**How to complete this task**
Go through the records below and report each line with "button" in it.

Web document revisions
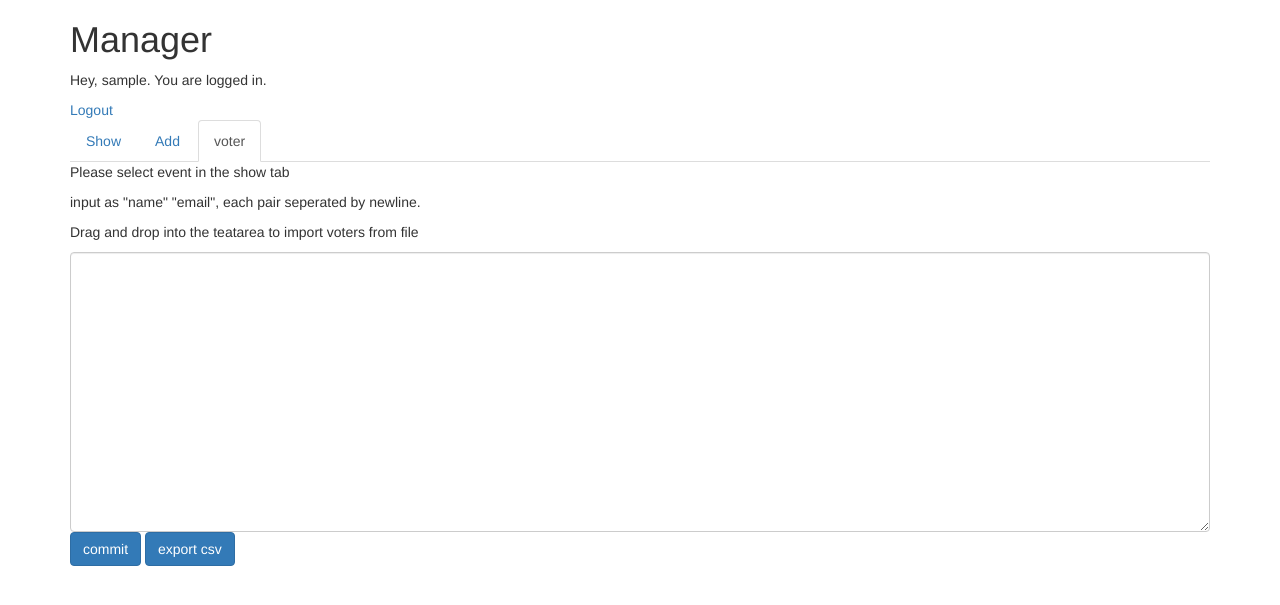
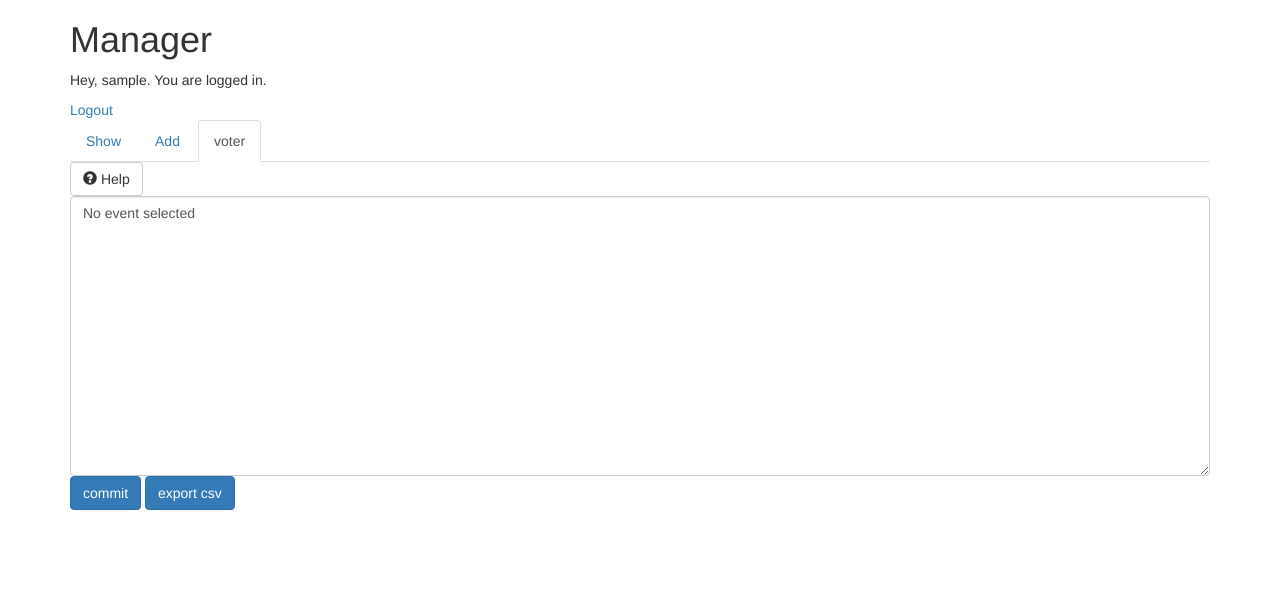
Before and after one commit to BrianOn99/pollpoll2720, a PHP site: page /www_poll/index.php in a window 1280 px wide, after a click on "voter". Shown: the top 605 px of the page. Run offline with PHP 8.4, Linux system fonts and the light colour scheme; the visitor is signed in with stand-in values (Sample User, id 1); data that the repository does not hold is empty; some libraries are stand-ins or nearby versions.

Commit message:
better help message for manager editting voters

```diff
--- a/views/logged_in.php
+++ b/views/logged_in.php
@@ -88,14 +88,15 @@
     </div>
 
     <div role="tabpanel" class="tab-pane" id="voter">
-      <p>Please select event in the show tab</p>
-      <p>
-        input as &quot;name&quot; &quot;email&quot;, each pair seperated by newline.
-      </p>
-      <p>
-      Drag and drop into the teatarea to import voters from file
-      </p>
-      <textarea class="form-control" id="voter-text" style="height: 20em"></textarea>
+    <button type="button" class="btn btn-default" id="help-voter-edit">
+      <span class="glyphicon glyphicon-question-sign"
+	    aria-hidden="true"
+	    title="Popover title"
+            data-toggle="popover"
+	    data-content="Another popover" >
+      </span> Help
+    </button>
+      <textarea class="form-control" id="voter-text" style="height: 20em">No event selected</textarea>
       <button type="button" class="btn btn-primary" id="voter-submit">commit</button>
       <button type="button" class="btn btn-primary" id="voter-export">export csv</button>
     </div>
@@ -331,4 +332,10 @@ $("#voter-text").on("drop", function(e) {
     return false;
 });
 
+$("#help-voter-edit").click(function() {
+    var helpmsg = "Please select event in the \"show\" tab\n" +
+		  "input as name, email pair,  each pair seperated by newline.\n" +
+		  "Drag and drop into the teatarea to import voters from file\n"
+    alert(helpmsg);
+});
 </script>
```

**Answer below**
+    <button type="button" class="btn btn-default" id="help-voter-edit">
+    </button>
       <button type="button" class="btn btn-primary" id="voter-submit">commit</button>
       <button type="button" class="btn btn-primary" id="voter-export">export csv</button>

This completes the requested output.